(DIRECTIONS FOR THIS TASK)
Leave out the pictures. Return every record otherwise untouched.

(Beginning of DATASET RECORDS)

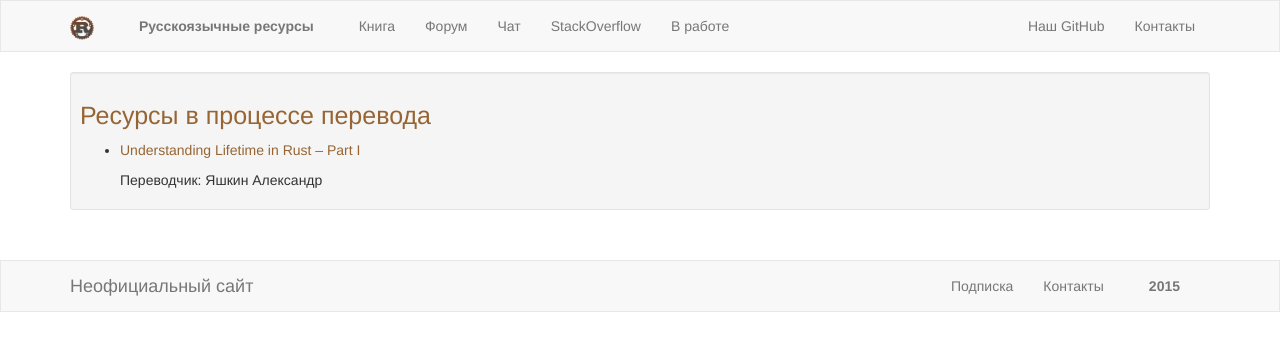
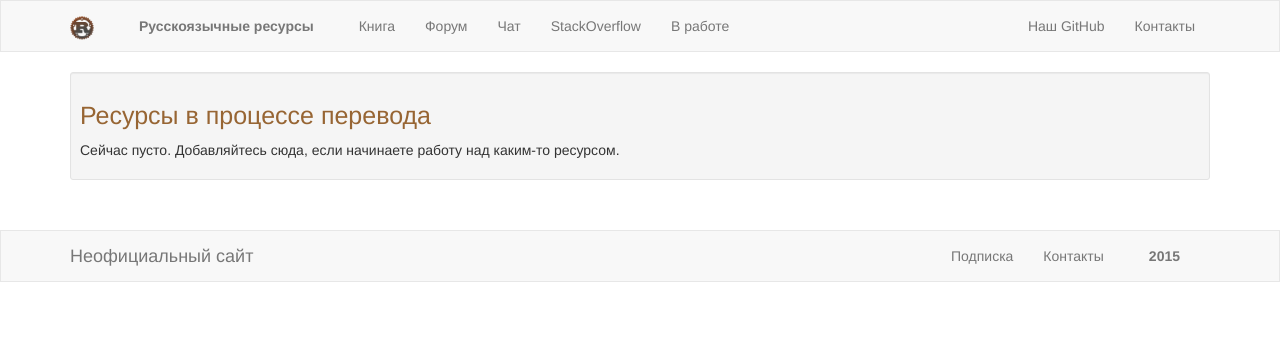
Before and after one commit to rust-lang-ru/rustycrate.ru, a Jekyll site: the page built from in-progress.md, in a window 1280 px wide. Shown: the top 351 px of the page. Built offline with Jekyll 4.4.1, drawn with Linux system fonts in a browser that asks for light colours; nearby versions of some CDN libraries; Markdown is read by kramdown in place of the engine named in the settings.

Commit message:
Убираем со страницы "В работе"

```diff
--- a/in-progress.md
+++ b/in-progress.md
@@ -4,6 +4,4 @@ title: Ресурсы в процессе перевода
 
 ---
 
-* [Understanding Lifetime in Rust – Part I](https://mobiarch.wordpress.com/2015/06/29/understanding-lifetime-in-rust-part-i/)
-
-  Переводчик: Яшкин Александр
+Сейчас пусто. Добавляйтесь сюда, если начинаете работу над каким-то ресурсом.
```
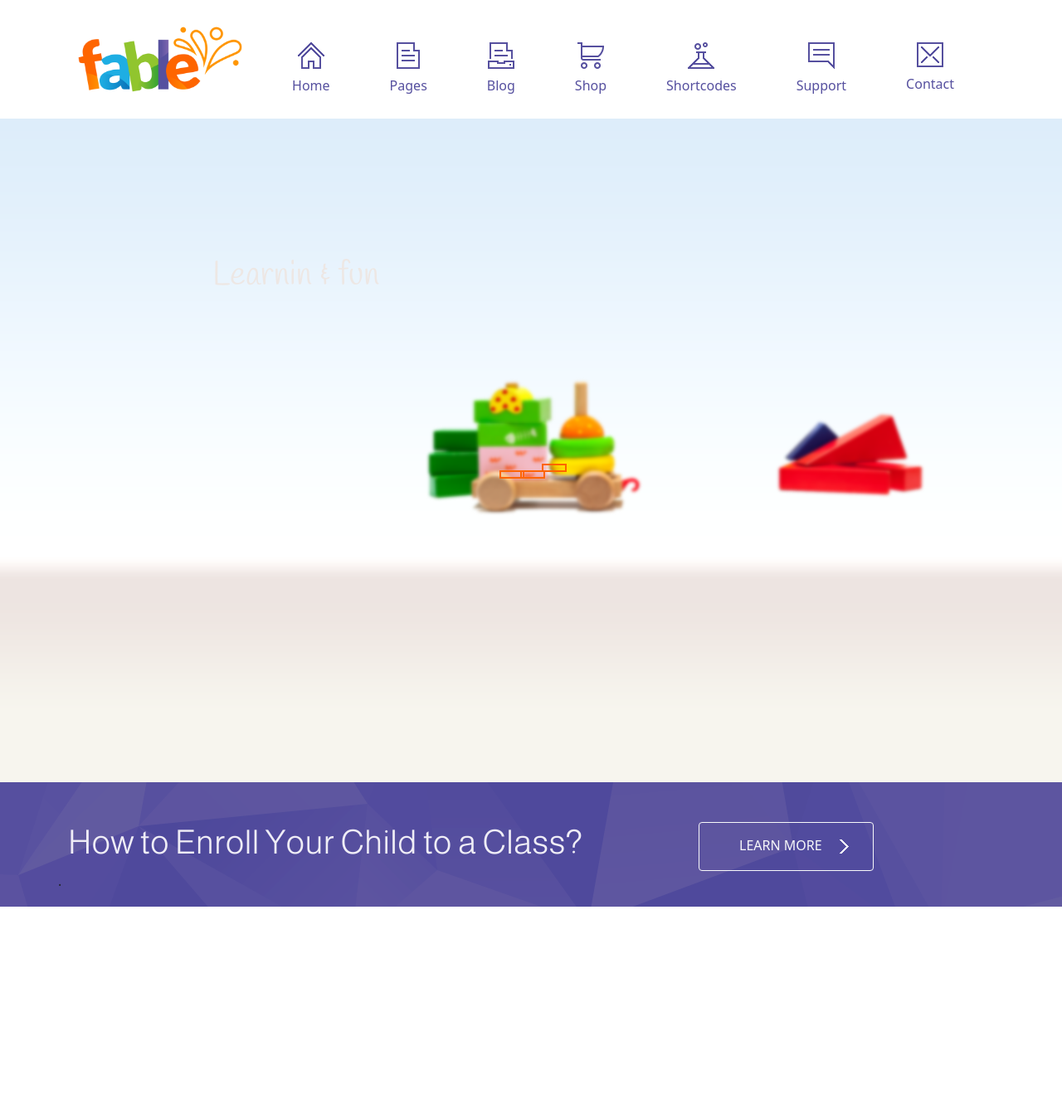
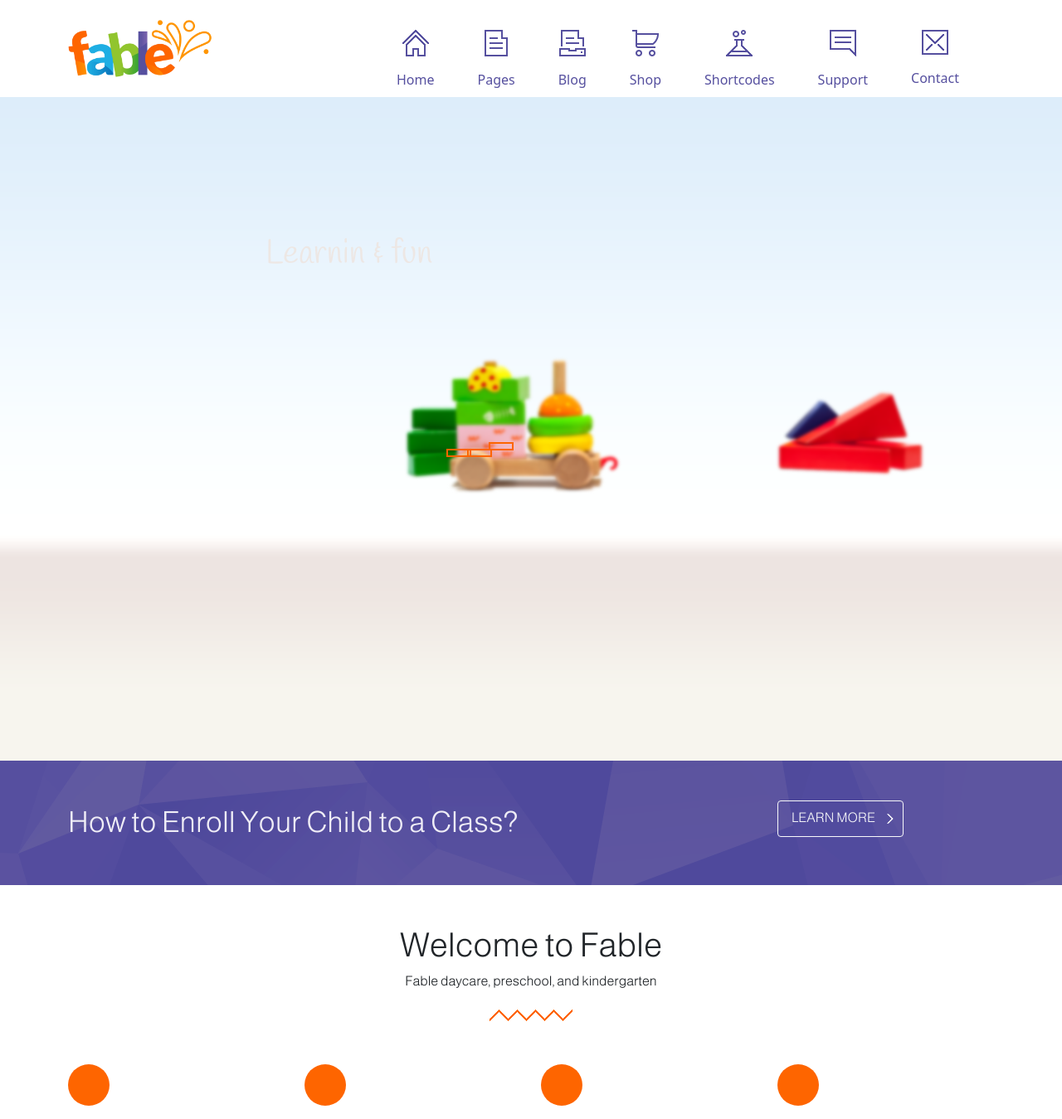
Before and after one commit to MrGaggio/proj-html-vuejs, a Vue app: page / in a window 1280 px wide. Shown: the whole page at 83% size. Before the commit the page ends 1122 px from the top, so only its background shows below. Built offline with nearby package versions, Linux system fonts and the light colour scheme.

Commit message:
modificato header e avanzamento sezione welcome

```diff
--- a/src/components/Header.vue
+++ b/src/components/Header.vue
@@ -1,17 +1,17 @@
 <template>
-  <div class="header container">
-    <nav class="navbar navbar-light">
-      <div class="container header_container">
-        <a class="navbar-brand" href="#">
+  <div class="container">
+    <div class="row justify-content-between">
+      <div class="col-4 logo_wrap">
         <img
           class="header_icons"
           src="../assets/images/logo.png"
           alt=""
-            width="200"
+          width="175"
           height=""
         />
-        </a>
-        <ul class="nav justify-content-center text-center">
+      </div>
+      <div class="col-8">
+        <ul class="nav text-center">
           <li class="nav-item">
             <img class="header_icons" src="../assets/images/home.png" alt="" />
             <a class="nav-link" href="#">Home</a>
@@ -54,7 +54,7 @@
           </li>
         </ul>
       </div>
-    </nav>
+    </div>
   </div>
 </template>
 
@@ -70,57 +70,26 @@ export default {
   padding: 0;
   box-sizing: border-box;
 }
-.navbar {
-  padding: 0 !important;
+.nav {
+  flex-wrap: nowrap !important;
 }
+
 li.nav-item {
-  padding-top: 50px;
-  margin: 0 20px;
-  height: 142px;
+  padding-top: 36px;
+  margin-right: 20px;
+
 }
 li.nav-item:hover {
   background-color: #fd6500;
 }
-
+li a {
+  margin-top: 8px;
+}
 img.header_icons {
   color: #56509f;
-  font-weight: 700;
+
 }
 a {
   color: #56509f !important;
 }
-
-// .header {
-//   margin: 0 200px;
-//   display: flex;
-//   height: 150px;
-//   align-items: center;
-//   justify-content: center;
-//   background-color: #fefefe;
-// }
-// .logo {
-//   width: 200px;
-// }
-
-// ul {
-//   list-style-type: none;
-//   display: flex;
-//   align-self: center;
-//   text-align: center;
-// }
-// li {
-//   margin: 0 3.5em;
-// }
-// li:hover {
-//   cursor: pointer;
-// }
-// .header_icons {
-//   width: 40px;
-// }
-// a {
-//   text-decoration: none !important;
-//   color: #56509f !important;
-//   text-align: center;
-//   display: block;
-// }
 </style>
--- a/src/components/Main.vue
+++ b/src/components/Main.vue
@@ -4,31 +4,87 @@
       <div class="jumbo_container container-fluid">
         <img
           class="train"
+          style="position: relative"
           src="../assets/images/slider_slide3_img2.png"
           alt=""
         />
+        <div class="rectangle1"></div>
+        <div class="rectangle2"></div>
+        <div class="rectangle3"></div>
+
         <img
           class="costruzioni"
           src="../assets/images/slider_slide3_img3.png"
           alt=""
         />
-        <div class="rectangle1"></div>
-        <div class="rectangle2"></div>
-        <div class="rectangle3"></div>
+
         <p class="handlee">Learnin & fun</p>
       </div>
       <div class="how_to">
         <div class="container">
           <div class="row py-5">
-            <div class="col-8">
-              <h1>How to Enroll Your Child to a Class?</h1>
+            <div class="col-9">
+              <p>How to Enroll Your Child to a Class?</p>
             </div>
-            <div class="col-4">
-              <button type="button" class="btn btn-outline-light ps-5">
-                LEARN MORE <span><img src="../assets/images/slider_next.png" alt=""></span>
+            <div class="col-3">
+              <button type="button" class="btn btn-outline-light ps-3 pe-0">
+                LEARN MORE
+                <span
+                  ><img
+                    style="width: 30px"
+                    src="../assets/images/slider_next.png"
+                    alt=""
+                /></span>
               </button>
             </div>
-            .
+          </div>
+        </div>
+      </div>
+    </section>
+
+    <section class="welcome_to_fable">
+      <div class="container title mt-5">
+        <div class="row">
+          <div class="col">
+            <h1 class="text-center">Welcome to Fable</h1>
+            <p class="text-center">
+              Fable daycare, preschool, and kindergarten
+            </p>
+            <div class="divider text-center mb-5">
+              <img src="../assets/images/header_divider.png" alt="" />
+            </div>
+          </div>
+        </div>
+      </div>
+      <div class="container container_circle">
+        <div class="row">
+          <div class="col-3">
+            <div class="circle_png">
+              <img src="" alt="" />
+            </div>
+            <h3></h3>
+            <p></p>
+          </div>
+          <div class="col-3">
+            <div class="circle_png">
+              <img src="" alt="" />
+            </div>
+            <h3></h3>
+            <p></p>
+          </div>
+          <div class="col-3">
+            <div class="circle_png">
+              <img src="" alt="" />
+            </div>
+            <h3></h3>
+            <p></p>
+          </div>
+          <div class="col-3">
+            <div class="circle_png">
+              <img src="" alt="" />
+            </div>
+            <h3></h3>
+            <p></p>
           </div>
         </div>
       </div>
@@ -43,13 +99,14 @@ export default {
 </script>
 
 <style lang="scss">
-.container60 {
+main {
+  font-family: "Almarai", sans-serif;
 }
 
-h1 {
-  font-family: "Almarai", sans-serif;
+.how_to p {
   color: #efedf6;
-  font-weight: lighter;
+  font-weight: 100;
+  font-size: 35px;
 }
 .jumbo_container {
   position: relative;
@@ -58,10 +115,13 @@ h1 {
   background-image: url(../assets/images/slider_slide3_background.png);
   background-size: contain;
 }
+.train_container {
+  position: relative;
+}
 .train {
   position: absolute;
   top: 39vh;
-  left: 40vw;
+  left: 37vw;
 }
 .costruzioni {
   position: absolute;
@@ -71,7 +131,7 @@ h1 {
 .rectangle1 {
   position: absolute;
   top: 53vh;
-  left: 47vw;
+  left: 42vw;
   width: 30px;
   height: 10px;
   border: 2px solid #fd6500;
@@ -79,7 +139,7 @@ h1 {
 .rectangle2 {
   position: absolute;
   top: 53vh;
-  left: 49vw;
+  left: 44vw;
   width: 30px;
   height: 10px;
   border: 2px solid #fd6500;
@@ -87,7 +147,7 @@ h1 {
 .rectangle3 {
   position: absolute;
   top: 52vh;
-  left: 51vw;
+  left: 46vw;
   width: 30px;
   height: 10px;
   border: 2px solid #fd6500;
@@ -98,10 +158,16 @@ h1 {
   color: #ede7e4;
   position: absolute;
   top: 20vh;
-  left: 20vw;
+  left: 25vw;
 }
 .how_to {
   height: 150px;
   background-image: url(../assets/images/pattern.png);
 }
+.circle_png {
+  height: 50px;
+  width: 50px;
+  background-color: #fe6500;
+  border-radius: 50%;
+}
 </style>
```
Lines whose indentation alone changed are shown as unchanged.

(End of DATASET RECORDS)

(ANSWER AREA)
Before and after one commit to rust-lang-ru/rustycrate.ru, a Jekyll site: the page built from in-progress.md, in a window 1280 px wide. Shown: the top 351 px of the page. Built offline with Jekyll 4.4.1, drawn with Linux system fonts in a browser that asks for light colours; nearby versions of some CDN libraries; Markdown is read by kramdown in place of the engine named in the settings.

Commit message:
Убираем со страницы "В работе"

```diff
--- a/in-progress.md
+++ b/in-progress.md
@@ -4,6 +4,4 @@ title: Ресурсы в процессе перевода
 
 ---
 
-* [Understanding Lifetime in Rust – Part I](https://mobiarch.wordpress.com/2015/06/29/understanding-lifetime-in-rust-part-i/)
-
-  Переводчик: Яшкин Александр
+Сейчас пусто. Добавляйтесь сюда, если начинаете работу над каким-то ресурсом.
```
Before and after one commit to MrGaggio/proj-html-vuejs, a Vue app: page / in a window 1280 px wide. Shown: the whole page at 83% size. Before the commit the page ends 1122 px from the top, so only its background shows below. Built offline with nearby package versions, Linux system fonts and the light colour scheme.

Commit message:
modificato header e avanzamento sezione welcome

```diff
--- a/src/components/Header.vue
+++ b/src/components/Header.vue
@@ -1,17 +1,17 @@
 <template>
-  <div class="header container">
-    <nav class="navbar navbar-light">
-      <div class="container header_container">
-        <a class="navbar-brand" href="#">
+  <div class="container">
+    <div class="row justify-content-between">
+      <div class="col-4 logo_wrap">
         <img
           class="header_icons"
           src="../assets/images/logo.png"
           alt=""
-            width="200"
+          width="175"
           height=""
         />
-        </a>
-        <ul class="nav justify-content-center text-center">
+      </div>
+      <div class="col-8">
+        <ul class="nav text-center">
           <li class="nav-item">
             <img class="header_icons" src="../assets/images/home.png" alt="" />
             <a class="nav-link" href="#">Home</a>
@@ -54,7 +54,7 @@
           </li>
         </ul>
       </div>
-    </nav>
+    </div>
   </div>
 </template>
 
@@ -70,57 +70,26 @@ export default {
   padding: 0;
   box-sizing: border-box;
 }
-.navbar {
-  padding: 0 !important;
+.nav {
+  flex-wrap: nowrap !important;
 }
+
 li.nav-item {
-  padding-top: 50px;
-  margin: 0 20px;
-  height: 142px;
+  padding-top: 36px;
+  margin-right: 20px;
+
 }
 li.nav-item:hover {
   background-color: #fd6500;
 }
-
+li a {
+  margin-top: 8px;
+}
 img.header_icons {
   color: #56509f;
-  font-weight: 700;
+
 }
 a {
   color: #56509f !important;
 }
-
-// .header {
-//   margin: 0 200px;
-//   display: flex;
-//   height: 150px;
-//   align-items: center;
-//   justify-content: center;
-//   background-color: #fefefe;
-// }
-// .logo {
-//   width: 200px;
-// }
-
-// ul {
-//   list-style-type: none;
-//   display: flex;
-//   align-self: center;
-//   text-align: center;
-// }
-// li {
-//   margin: 0 3.5em;
-// }
-// li:hover {
-//   cursor: pointer;
-// }
-// .header_icons {
-//   width: 40px;
-// }
-// a {
-//   text-decoration: none !important;
-//   color: #56509f !important;
-//   text-align: center;
-//   display: block;
-// }
 </style>
--- a/src/components/Main.vue
+++ b/src/components/Main.vue
@@ -4,31 +4,87 @@
       <div class="jumbo_container container-fluid">
         <img
           class="train"
+          style="position: relative"
           src="../assets/images/slider_slide3_img2.png"
           alt=""
         />
+        <div class="rectangle1"></div>
+        <div class="rectangle2"></div>
+        <div class="rectangle3"></div>
+
         <img
           class="costruzioni"
           src="../assets/images/slider_slide3_img3.png"
           alt=""
         />
-        <div class="rectangle1"></div>
-        <div class="rectangle2"></div>
-        <div class="rectangle3"></div>
+
         <p class="handlee">Learnin & fun</p>
       </div>
       <div class="how_to">
         <div class="container">
           <div class="row py-5">
-            <div class="col-8">
-              <h1>How to Enroll Your Child to a Class?</h1>
+            <div class="col-9">
+              <p>How to Enroll Your Child to a Class?</p>
             </div>
-            <div class="col-4">
-              <button type="button" class="btn btn-outline-light ps-5">
-                LEARN MORE <span><img src="../assets/images/slider_next.png" alt=""></span>
+            <div class="col-3">
+              <button type="button" class="btn btn-outline-light ps-3 pe-0">
+                LEARN MORE
+                <span
+                  ><img
+                    style="width: 30px"
+                    src="../assets/images/slider_next.png"
+                    alt=""
+                /></span>
               </button>
             </div>
-            .
+          </div>
+        </div>
+      </div>
+    </section>
+
+    <section class="welcome_to_fable">
+      <div class="container title mt-5">
+        <div class="row">
+          <div class="col">
+            <h1 class="text-center">Welcome to Fable</h1>
+            <p class="text-center">
+              Fable daycare, preschool, and kindergarten
+            </p>
+            <div class="divider text-center mb-5">
+              <img src="../assets/images/header_divider.png" alt="" />
+            </div>
+          </div>
+        </div>
+      </div>
+      <div class="container container_circle">
+        <div class="row">
+          <div class="col-3">
+            <div class="circle_png">
+              <img src="" alt="" />
+            </div>
+            <h3></h3>
+            <p></p>
+          </div>
+          <div class="col-3">
+            <div class="circle_png">
+              <img src="" alt="" />
+            </div>
+            <h3></h3>
+            <p></p>
+          </div>
+          <div class="col-3">
+            <div class="circle_png">
+              <img src="" alt="" />
+            </div>
+            <h3></h3>
+            <p></p>
+          </div>
+          <div class="col-3">
+            <div class="circle_png">
+              <img src="" alt="" />
+            </div>
+            <h3></h3>
+            <p></p>
           </div>
         </div>
       </div>
@@ -43,13 +99,14 @@ export default {
 </script>
 
 <style lang="scss">
-.container60 {
+main {
+  font-family: "Almarai", sans-serif;
 }
 
-h1 {
-  font-family: "Almarai", sans-serif;
+.how_to p {
   color: #efedf6;
-  font-weight: lighter;
+  font-weight: 100;
+  font-size: 35px;
 }
 .jumbo_container {
   position: relative;
@@ -58,10 +115,13 @@ h1 {
   background-image: url(../assets/images/slider_slide3_background.png);
   background-size: contain;
 }
+.train_container {
+  position: relative;
+}
 .train {
   position: absolute;
   top: 39vh;
-  left: 40vw;
+  left: 37vw;
 }
 .costruzioni {
   position: absolute;
@@ -71,7 +131,7 @@ h1 {
 .rectangle1 {
   position: absolute;
   top: 53vh;
-  left: 47vw;
+  left: 42vw;
   width: 30px;
   height: 10px;
   border: 2px solid #fd6500;
@@ -79,7 +139,7 @@ h1 {
 .rectangle2 {
   position: absolute;
   top: 53vh;
-  left: 49vw;
+  left: 44vw;
   width: 30px;
   height: 10px;
   border: 2px solid #fd6500;
@@ -87,7 +147,7 @@ h1 {
 .rectangle3 {
   position: absolute;
   top: 52vh;
-  left: 51vw;
+  left: 46vw;
   width: 30px;
   height: 10px;
   border: 2px solid #fd6500;
@@ -98,10 +158,16 @@ h1 {
   color: #ede7e4;
   position: absolute;
   top: 20vh;
-  left: 20vw;
+  left: 25vw;
 }
 .how_to {
   height: 150px;
   background-image: url(../assets/images/pattern.png);
 }
+.circle_png {
+  height: 50px;
+  width: 50px;
+  background-color: #fe6500;
+  border-radius: 50%;
+}
 </style>
```
Lines whose indentation alone changed are shown as unchanged.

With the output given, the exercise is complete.